* _Task material_
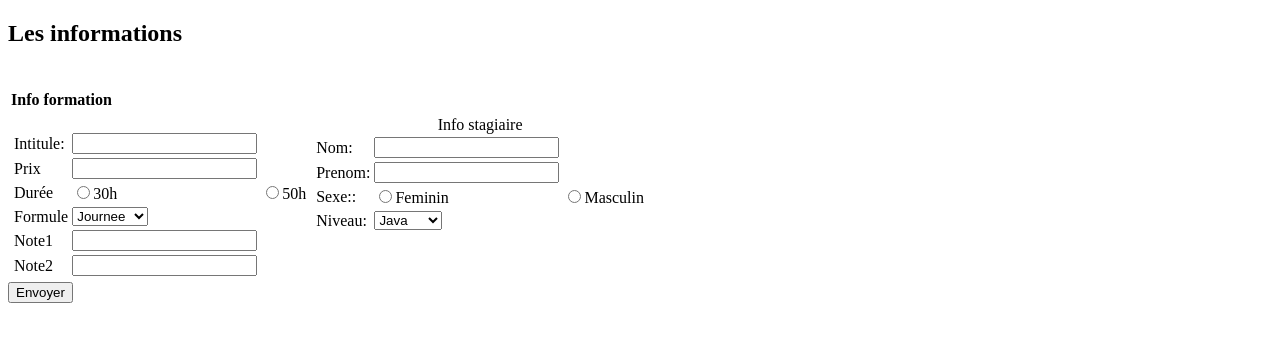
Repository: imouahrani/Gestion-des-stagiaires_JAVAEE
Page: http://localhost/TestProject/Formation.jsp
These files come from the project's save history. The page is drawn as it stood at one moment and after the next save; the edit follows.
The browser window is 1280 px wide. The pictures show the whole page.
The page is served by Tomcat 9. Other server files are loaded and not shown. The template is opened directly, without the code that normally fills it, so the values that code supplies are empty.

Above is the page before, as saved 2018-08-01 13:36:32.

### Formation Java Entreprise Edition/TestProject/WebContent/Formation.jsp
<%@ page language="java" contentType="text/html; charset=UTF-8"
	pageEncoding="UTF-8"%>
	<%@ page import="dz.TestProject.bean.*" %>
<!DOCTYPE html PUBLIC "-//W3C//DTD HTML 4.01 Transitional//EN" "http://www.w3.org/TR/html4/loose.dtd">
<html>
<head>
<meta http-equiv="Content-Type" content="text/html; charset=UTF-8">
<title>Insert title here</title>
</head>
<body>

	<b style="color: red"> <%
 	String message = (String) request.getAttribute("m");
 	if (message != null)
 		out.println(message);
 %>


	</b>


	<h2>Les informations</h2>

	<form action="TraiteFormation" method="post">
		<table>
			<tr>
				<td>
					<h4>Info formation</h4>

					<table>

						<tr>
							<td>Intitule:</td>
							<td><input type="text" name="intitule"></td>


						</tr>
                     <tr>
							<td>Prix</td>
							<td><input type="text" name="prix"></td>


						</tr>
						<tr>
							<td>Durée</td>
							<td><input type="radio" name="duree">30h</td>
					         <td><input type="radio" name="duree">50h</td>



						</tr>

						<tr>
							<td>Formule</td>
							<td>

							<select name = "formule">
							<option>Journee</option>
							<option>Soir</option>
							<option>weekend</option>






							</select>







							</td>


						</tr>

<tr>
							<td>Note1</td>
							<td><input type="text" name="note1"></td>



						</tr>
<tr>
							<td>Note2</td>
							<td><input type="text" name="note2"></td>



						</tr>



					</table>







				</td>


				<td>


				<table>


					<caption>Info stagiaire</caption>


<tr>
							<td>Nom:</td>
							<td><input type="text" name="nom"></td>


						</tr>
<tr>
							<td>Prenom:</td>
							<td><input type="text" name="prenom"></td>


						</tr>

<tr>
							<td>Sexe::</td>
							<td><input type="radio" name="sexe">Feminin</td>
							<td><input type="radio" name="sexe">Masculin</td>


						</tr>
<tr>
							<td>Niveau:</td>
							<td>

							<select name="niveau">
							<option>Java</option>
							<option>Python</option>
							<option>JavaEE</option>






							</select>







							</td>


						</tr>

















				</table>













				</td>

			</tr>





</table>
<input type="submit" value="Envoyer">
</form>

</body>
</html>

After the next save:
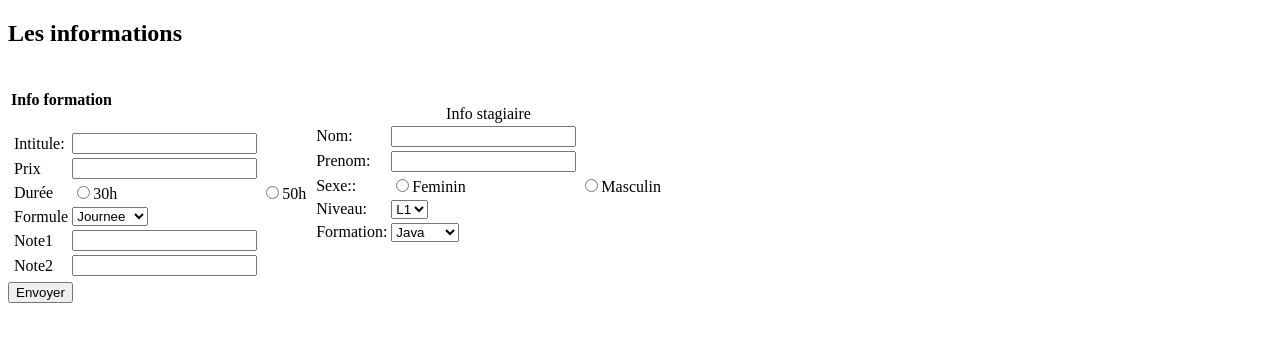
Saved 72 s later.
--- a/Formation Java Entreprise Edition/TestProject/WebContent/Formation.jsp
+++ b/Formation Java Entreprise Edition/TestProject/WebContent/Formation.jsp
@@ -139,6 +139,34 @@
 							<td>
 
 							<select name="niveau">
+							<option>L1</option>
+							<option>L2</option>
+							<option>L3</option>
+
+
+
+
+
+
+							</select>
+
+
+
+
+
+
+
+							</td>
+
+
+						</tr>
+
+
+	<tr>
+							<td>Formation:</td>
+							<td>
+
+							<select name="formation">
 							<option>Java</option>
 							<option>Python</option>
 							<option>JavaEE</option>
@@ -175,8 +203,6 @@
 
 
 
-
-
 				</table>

* _Work required_
Write out exactly the opening lines of the data, stopping after the line that holds "The browser window". Exclude pictures.

* _Reply_
Repository: imouahrani/Gestion-des-stagiaires_JAVAEE
Page: http://localhost/TestProject/Formation.jsp
These files come from the project's save history. The page is drawn as it stood at one moment and after the next save; the edit follows.
The browser window is 1280 px wide. The pictures show the whole page.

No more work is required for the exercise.